I wish I stood up a bit more for what I believe in: Thinking more in the "we" as opposed to the "us vs. them." Equality. Inclusion. Love and kindness. But as a lifelong "people pleaser" I don't want to rock the boat. And then sometimes lives hang in the balance and we have to talk about it. And we have to do something.
In the wake of another and another and yet another in the wave of disproportionate black deaths at the hands of police, I felt helpless. My family has direct ties to law enforcement. Heck, Grandma was a county deputy sheriff. I've heard first-hand how tough and dangerous the job is. But when we look at the statistics, we can't deny that across the country, the system is out of whack, the problem is deep-seated, and it needs to get fixed.
About the time I was feeling the most helpless, some of my friends in the Broadway community were feeling the same way, many of which are black and have more at stake in this than I can truly comprehend. And they did something. They began to talk and they began to act. A small group (including my pal Amber Iman) put together an evening to raise awareness and open a dialog called Broadway for Black Lives Matter. I offered to help with design, which wasn't needed since they had a fantastic person lined up, but they enthusiastically made me feel like a part of the event as an observer and student. In the weeks after the event, I created this illustration, commemorating the event and those who spoke and sang and danced and taught. It's the bare minimum I could offer, but I look forward to keeping my eyes, ears, and heart open to this effort and learning how to stand with my black brethren and sistren for open dialog and change. In a world that feels more "us vs. them" every day, I stand and move forward with "we."
So, back to these wonderful folks who created this wonderful evening of enlightenment. They have steered this momentum into the creation of the Broadway Advocacy Coalition, combining art and activism and opening the dialog even further. Learn more about them here.

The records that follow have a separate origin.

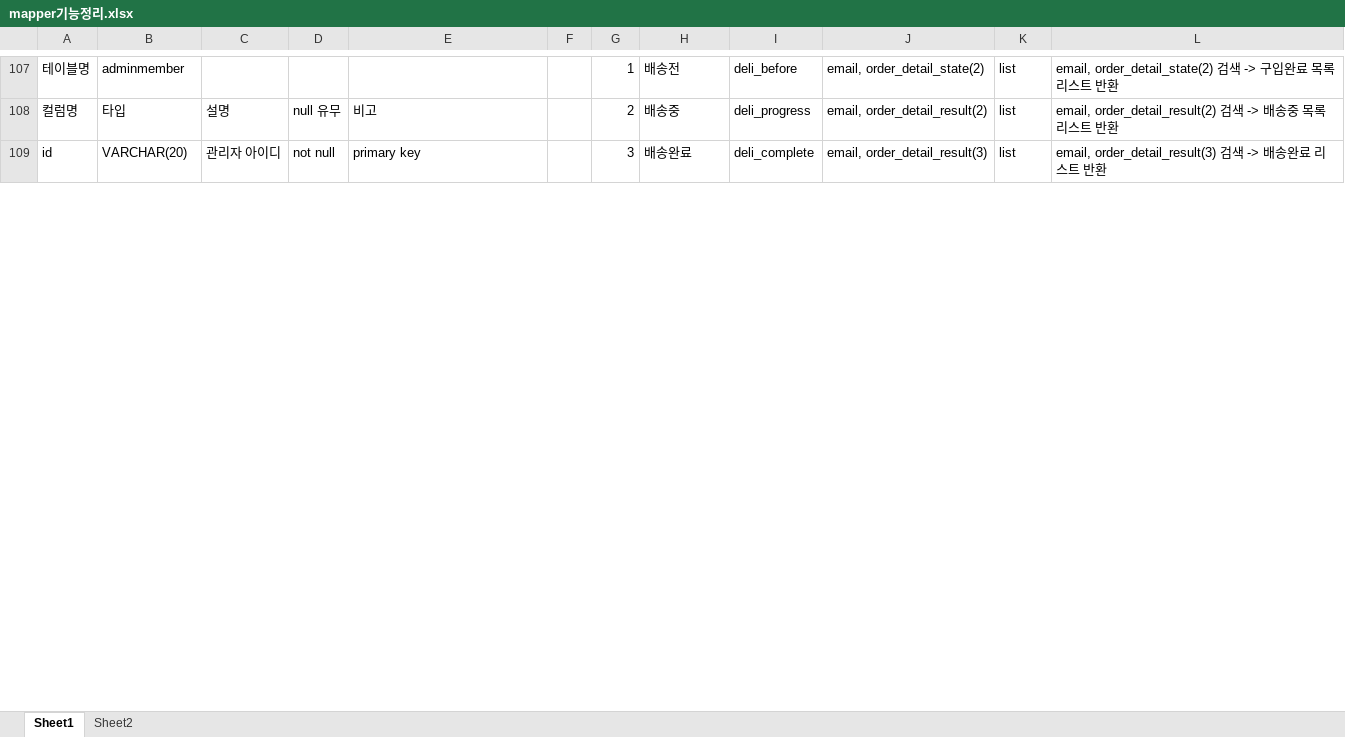
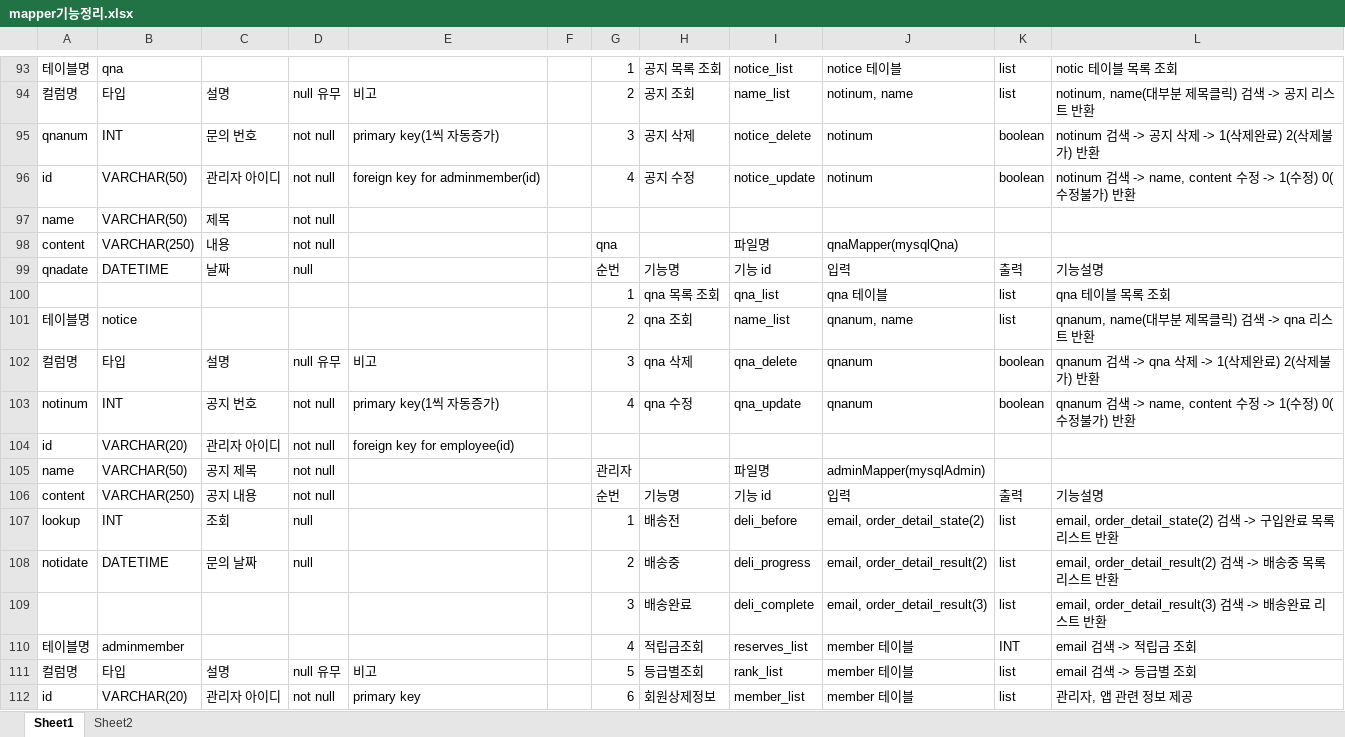
Before and after one commit to Naury74/Boramjul_Web, an Excel workbook: 스프링작업자료/Mapper/mapper기능정리.xlsx, sheet Sheet1, drawn as a sheet; only a part is shown, gaps mark what is left out; values as stored, in another font and other column widths than the file's, no cell formats; addresses are those after the commit; the diff covers the shown part only; the diff names each change by its address in the sheet, - before the commit and + after, or states it on an @@ line.

Commit message:
210522_ordermapper 작업완료

```diff
--- a/스프링작업자료/Mapper/mapper기능정리.xlsx (sheet Sheet1)
+++ b/스프링작업자료/Mapper/mapper기능정리.xlsx (sheet Sheet1)
-B93: adminmember
+B93: qna
-H93: 배송전
+H93: 공지 목록 조회
-I93: deli_before
+I93: notice_list
-J93: email, order_detail_state(2)
+J93: notice 테이블
-L93: email, order_detail_state(2) 검색 -> 구입완료 목록 리스트 반환
+L93: notic 테이블 목록 조회
-H94: 배송중
+H94: 공지 조회
-I94: deli_progress
+I94: name_list
-J94: email, order_detail_result(2)
+J94: notinum, name
-L94: email, order_detail_result(2) 검색 -> 배송중 목록 리스트 반환
+L94: notinum, name(대부분 제목클릭) 검색 -> 공지 리스트 반환
+row 95: qnanum | INT | 문의 번호 | not null | primary key(1씩 자동증가) |  | 3 | 공지 삭제 | notice_delete | notinum | boolean | notinum 검색 -> 공지 삭제 -> 1(삭제완료) 2(삭제불가) 반환
+row 96: id | VARCHAR(50) | 관리자 아이디 | not null | foreign key for adminmember(id) |  | 4 | 공지 수정 | notice_update | notinum | boolean | notinum 검색 -> name, content 수정 -> 1(수정) 0(수정불가) 반환
+row 97: name | VARCHAR(50) | 제목 | not null
+row 98: content | VARCHAR(250) | 내용 | not null |  |  | qna |  | 파일명 | qnaMapper(mysqlQna)
+row 99: qnadate | DATETIME | 날짜 | null |  |  | 순번 | 기능명 | 기능 id | 입력 | 출력 | 기능설명
+row 100:  |  |  |  |  |  | 1 | qna 목록 조회 | qna_list | qna 테이블 | list | qna 테이블 목록 조회
+row 101: 테이블명 | notice |  |  |  |  | 2 | qna 조회 | name_list | qnanum, name | list | qnanum, name(대부분 제목클릭) 검색 -> qna 리스트 반환
+row 102: 컬럼명 | 타입 | 설명 | null 유무 | 비고 |  | 3 | qna 삭제 | qna_delete | qnanum | boolean | qnanum 검색 -> qna 삭제 -> 1(삭제완료) 2(삭제불가) 반환
+row 103: notinum | INT | 공지 번호 | not null | primary key(1씩 자동증가) |  | 4 | qna 수정 | qna_update | qnanum | boolean | qnanum 검색 -> name, content 수정 -> 1(수정) 0(수정불가) 반환
+row 104: id | VARCHAR(20) | 관리자 아이디 | not null | foreign key for employee(id)
+row 105: name | VARCHAR(50) | 공지 제목 | not null |  |  | 관리자 |  | 파일명 | adminMapper(mysqlAdmin)
+row 106: content | VARCHAR(250) | 공지 내용 | not null |  |  | 순번 | 기능명 | 기능 id | 입력 | 출력 | 기능설명
+row 107: lookup | INT | 조회 | null |  |  | 1 | 배송전 | deli_before | email, order_detail_state(2) | list | email, order_detail_state(2) 검색 -> 구입완료 목록 리스트 반환
+row 108: notidate | DATETIME | 문의 날짜 | null |  |  | 2 | 배송중 | deli_progress | email, order_detail_result(2) | list | email, order_detail_result(2) 검색 -> 배송중 목록 리스트 반환
+row 109:  |  |  |  |  |  | 3 | 배송완료 | deli_complete | email, order_detail_result(3) | list | email, order_detail_result(3) 검색 -> 배송완료 리스트 반환
+row 110: 테이블명 | adminmember |  |  |  |  | 4 | 적립금조회 | reserves_list | member 테이블 | INT | email 검색 -> 적립금 조회
+row 111: 컬럼명 | 타입 | 설명 | null 유무 | 비고 |  | 5 | 등급별조회 | rank_list | member 테이블 | list | email 검색 -> 등급별 조회
-G112: 3
+G112: 6
-H112: 배송완료
+H112: 회원상제정보
-I112: deli_complete
+I112: member_list
-J112: email, order_detail_result(3)
+J112: member 테이블
-L112: email, order_detail_result(3) 검색 -> 배송완료 리스트 반환
+L112: 관리자, 앱 관련 정보 제공
```
Also changed, not shown: 20 added rows, 36 removed rows, 153 edited cells and merged cells elsewhere in this sheet, cell formats, 3 other files.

Oh, and while I'm at my own little podium, I'm voting for Hillary Clinton and I hope you do too. The alternative is unconscionable. Period.